The sun uses fusion energy and everyone likes the idea of solar power but it requires a lot of infrastructure to translate that fusion energy to our usable kind. Fusion energy on Earth has been studied for decades, and it really isn't close, but if it takes another 50 years, it will be worth it. For that to happen, some known obstacles have to be overcome.
Currently, researchers use magnetic fields to insulate hot plasma from the walls of the chamber and maintain the reaction and prevent damage to interior surfaces. In the tokamak, one of the contenders to achieve a sustained fusion burn, electrical currents flowing in the plasma inside the donut-shaped vacuum chamber can become unstable if the plasma current or pressure gets too high or the control system breaks, leading to a sudden termination of the discharge.

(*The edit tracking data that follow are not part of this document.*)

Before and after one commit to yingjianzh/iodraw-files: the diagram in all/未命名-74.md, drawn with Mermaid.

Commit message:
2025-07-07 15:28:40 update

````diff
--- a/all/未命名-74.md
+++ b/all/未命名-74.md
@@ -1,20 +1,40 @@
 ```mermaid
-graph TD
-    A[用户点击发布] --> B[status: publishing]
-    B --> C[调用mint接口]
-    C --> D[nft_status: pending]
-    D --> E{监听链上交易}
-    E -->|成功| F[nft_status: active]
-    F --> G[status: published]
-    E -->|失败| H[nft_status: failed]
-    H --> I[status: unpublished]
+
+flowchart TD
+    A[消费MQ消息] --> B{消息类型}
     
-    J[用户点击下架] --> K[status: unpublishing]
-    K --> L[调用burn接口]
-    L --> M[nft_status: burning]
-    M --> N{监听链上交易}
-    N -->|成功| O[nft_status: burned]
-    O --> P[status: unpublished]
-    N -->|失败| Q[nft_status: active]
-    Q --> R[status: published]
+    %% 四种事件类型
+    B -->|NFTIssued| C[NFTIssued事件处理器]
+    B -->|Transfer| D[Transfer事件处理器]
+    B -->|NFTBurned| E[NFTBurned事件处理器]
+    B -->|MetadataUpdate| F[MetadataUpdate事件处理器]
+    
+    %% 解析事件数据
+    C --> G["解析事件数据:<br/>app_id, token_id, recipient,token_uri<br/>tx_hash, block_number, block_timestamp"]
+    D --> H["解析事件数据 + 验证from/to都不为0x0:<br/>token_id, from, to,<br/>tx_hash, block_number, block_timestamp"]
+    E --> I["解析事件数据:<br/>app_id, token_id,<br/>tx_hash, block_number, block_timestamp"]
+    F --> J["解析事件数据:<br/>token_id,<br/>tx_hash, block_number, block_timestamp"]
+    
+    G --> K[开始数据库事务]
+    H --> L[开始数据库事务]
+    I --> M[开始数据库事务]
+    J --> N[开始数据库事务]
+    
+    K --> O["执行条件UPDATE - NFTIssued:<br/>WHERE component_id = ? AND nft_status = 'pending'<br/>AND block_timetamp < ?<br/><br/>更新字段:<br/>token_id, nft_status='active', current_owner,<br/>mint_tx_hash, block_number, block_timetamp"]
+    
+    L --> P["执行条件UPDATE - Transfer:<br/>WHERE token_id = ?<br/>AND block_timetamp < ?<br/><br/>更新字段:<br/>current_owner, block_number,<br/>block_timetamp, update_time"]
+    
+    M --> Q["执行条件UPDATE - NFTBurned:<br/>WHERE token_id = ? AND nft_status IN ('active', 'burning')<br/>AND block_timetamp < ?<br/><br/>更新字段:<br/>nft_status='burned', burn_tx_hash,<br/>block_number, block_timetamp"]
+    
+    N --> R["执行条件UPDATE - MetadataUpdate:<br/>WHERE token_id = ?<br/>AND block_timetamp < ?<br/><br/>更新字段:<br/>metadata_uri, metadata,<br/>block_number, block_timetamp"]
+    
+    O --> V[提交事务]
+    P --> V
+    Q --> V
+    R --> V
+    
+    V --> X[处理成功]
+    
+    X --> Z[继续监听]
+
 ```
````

This sudden termination, called a disruption, can produce concentrated heating and mechanical forces on a section of the interior surface, forcing the plant to shut down for repairs.
Researchers at the American Physical Society meeting (see abstracts below) say that if the intense energy of these disruptions could be
uniformly spread out around the interior of the vessel, the plasma could be prevented from melting the wall - a necessity for the next-step fusion device, ITER, under construction in Cadarache, France. Several experiments at the Alcator CMod tokamak at MIT and the DIII-D tokamak in San Diego are guiding the way towards better protection for the vessel walls during disruptions.
Scientists at Alcator C-Mod and DIII-D investigating plasma disruptions have discovered that injecting gases heavier than the background hydrogen fuel (such as argon or neon) just before an impending disruption will spread the resulting energy around the vessel.
However, the Alcator C-Mod team found that the argon or neon does not uniformly spread out quite enough to prevent damage. Sometimes the heat load is still asymmetric, concentrated in one sector of the device. Even using multiple injection sites around the vessel does not necessarily improve the asymmetry, and sometimes heightens it (Olynyk, 2012 APS DPP). To explain this unexpected result, computer models (Izzo, 2012 APS DPP) indicated that internal instabilities within the plasma should determine the radiation asymmetry rather than the distribution of gas injectors.
The DIII-D team has for the first time tested the theory that internal plasma instabilities determine the radiation asymmetry. The team used 3D magnetic fields to "lock" the plasma instability in one direction or another. They found that by varying the direction in which the instability locked, they could reproducibly change the amount of energy deposited at a given location within the vessel, as expected from the computer. Moreover, no indication of the expected localized heating around the gas injector itself was found. The DIII-D results show that simply increasing the number of gas injectors does not alleviate radiation asymmetry during disruption mitigation. The results do, however, suggest that rotating the instability could spread the heat more evenly.
Using rotation to lower the heat load to the walls is exactly what was discovered at the Alcator C-Mod tokamak. The Alcator C-Mod team has discovered that the plasma can spontaneously rotate rapidly during a portion of the disruption known as the "quench." The rotation appears to be driven by smaller-scale instabilities, and the rotation ends up moving the radiating regions around the vessel quickly and thus lowering the average heat load. Future research will determine if we can control or encourage this spontaneous rotation, and thus distribute the heat more uniformly to the wall.
CO4.00009 Effects of Magnetic Shear on Toroidal Rotation in C-Mod Plasmas with LHCD
Session CO4: C-Mod Tokamak
2:00 PM–5:00 PM, Monday, November 11, 2013
Room: Plaza D
GO4.00002 Overview of DIII-D Disruption Mitigation Experimental Results
Session GO4: DIII-D Tokamak
9:30 AM–12:30 PM, Tuesday, November 12, 2013
Room: Plaza D